- That band came from Vrijdag Premium Printing, which produces some of the cigar industry’s most noteworthy bands.
- The green color was selected not just to tie into the name of the cigar, but because the company thought that it would bring out the different shades of brown of the wrapper.
- The ash on the La Galera Imperial Jade Robusto was incredibly durable, so much so that it warrants mentioning here. Not only did it hold on well, but I also don’t think any flaked off along the way. In fact, the construction on all three samples was near flawless. There were times I wished the draw was a tick or two looser, or the burn line got just a bit wavy, but nothing had me concerned at all.
- I smoked a sample or two of the La Galera at and shortly after the La Galera Imperial Jade, with the warning that it would deliver the same experience as the version that would be on store shelves, and I have to agree that was the case. This is much more vibrant and alive than I remember those samples, which while good, didn’t have nearly the vibrance that these cigars do.

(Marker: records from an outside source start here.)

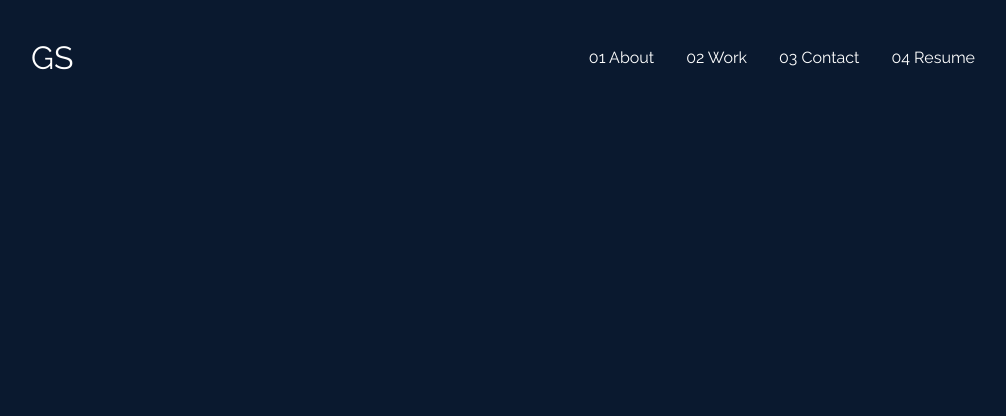
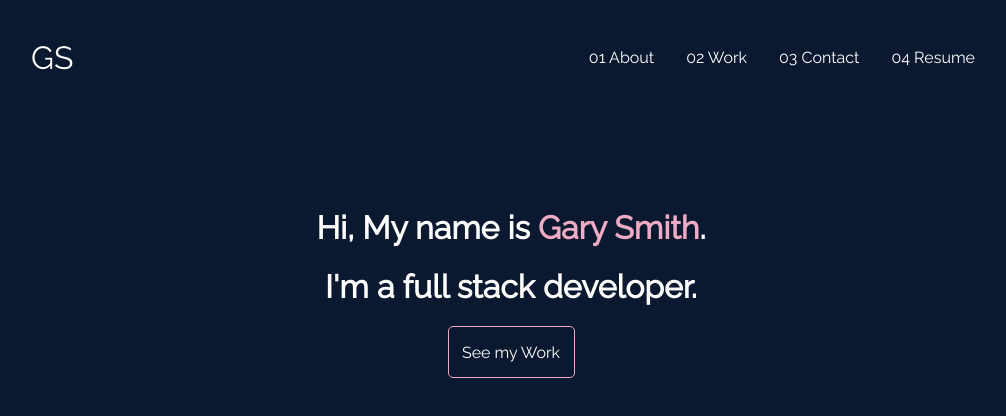
Before and after one commit to garysmith1933/Portfolio, a JavaScript app: page / in a window 1280 px wide. Shown: the top 416 px of the page, without its empty margins (129-1135 px from the left). Built offline with nearby package versions, Linux system fonts and the light colour scheme; the HTML template or start-up script is replaced by a standard one.

Commit message:
start working on greeting

```diff
--- a/src/App.js
+++ b/src/App.js
@@ -1,6 +1,7 @@
 import logo from './logo.svg';
 import './App.css';
 import {Navbar} from './components/Navbar.js'
+import {Welcome} from './components/Welcome.js'
 
 function App() {
   return (
@@ -10,6 +11,10 @@ function App() {
         <Navbar/>
       </div>
 
+      <div style={{display:'flex', flexDirection:'column', justifyContent: 'center', alignItems:'center', height: '50vh'}}>
+        <Welcome/>
+      </div>
+
     </div>
   );
 }
--- /dev/null
+++ b/src/components/Welcome.js
@@ -0,0 +1,10 @@
+export const Welcome = () => {
+   return (
+    <>
+        <h1> Hi, My name is <span className='name'>Gary Smith</span>.</h1>
+        <h1 style={{marginTop:0}}> I'm a full stack developer. </h1>
+        <div className='button'>See my Work</div>
+    </>
+
+   )
+}
--- a/src/index.css
+++ b/src/index.css
@@ -14,8 +14,10 @@ code {
 
 body {
   background-color: #0a192f;
-  color:white
+  color:white;
+  font-family: 'Raleway', sans-serif;
 }
+
 
 .navbar {
   width: 80%;
@@ -23,7 +25,6 @@ body {
   justify-content: space-between;
   align-items: center;
   color:white;
-  font-family: 'Raleway', sans-serif;
   margin-top: 2rem;
 }
 
@@ -66,3 +67,22 @@ body {
   transform: scaleX(1);
   transform-origin: bottom left;
 }
+
+.name {
+  color: #EFAAC4;
+}
+
+.button {
+  border-radius: 5px;
+  border: 1px solid #EFAAC4;
+  height: 50px;
+  width: 125px;
+  display:flex;
+  justify-content: center;
+  align-items: center;
+}
+
+.button:hover {
+  background-color: #EFAAC4;
+  transition: transform 1s ease-out;
+}
```
Also changed, not shown: src/components/About.js (added), src/components/Work.js (added), 1 other file (tests, documents, lock files or other folders).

- I haven’t smoked all the vitolas in the line, but during the 2022 Tobacco Plus Expo, some members of the La Galera sales team both suggested that the Churchill vitola is the highlight of the line.
- The other La Galera release from the 2021 PCA Convention & Trade Show, the La Galera 85th Anniversary, just began arriving at stores in mid-January. It’s a release that features two different blends, one by Jochy Blanco, and one by his son, José Manuel Blanco.
- I generally don’t find cigars with Cameroon wrappers to be blended to have a lot of strength and the La Galera Imperial Jade Robusto is no exception. It has plenty of flavors but not much nicotine strength.
- The cigars for this review were purchased by halfwheel.
- Final smoking time was one hour and 50 minutes on average.
- Site sponsor STOGIES World Class Cigars carries the La Galera Imperial Jade Robusto.
The La Galera Imperial Jade Robusto is an impressive cigar at the moment, but as I noted throughout the review, it still feels like it has a lot more to give. The red chili pepper is one of the main things that stands out from this cigar, and even though it’s not an inherently peppery cigar, that aspect is a good indication that the Cameroon wrapper is contributing to the profile. Yet the full complement of flavors—particularly sweetness—really seemed to be struggling to shine through. I’m also inclined to think that while the Dominican binder and filler are doing a good job contributing a creamy and earthy base profile, they too have more to add to the blend. Beyond the flavor, the construction on all three cigars was nearly flawless, though I wouldn’t have minded a slightly more open draw to help mitigate the feeling that the flavors were still quite compact. If this cigar can open up its flavor profile a bit more, this cigar could become really good. For now, I'm happy to enjoy it as is while waiting to see how things progress.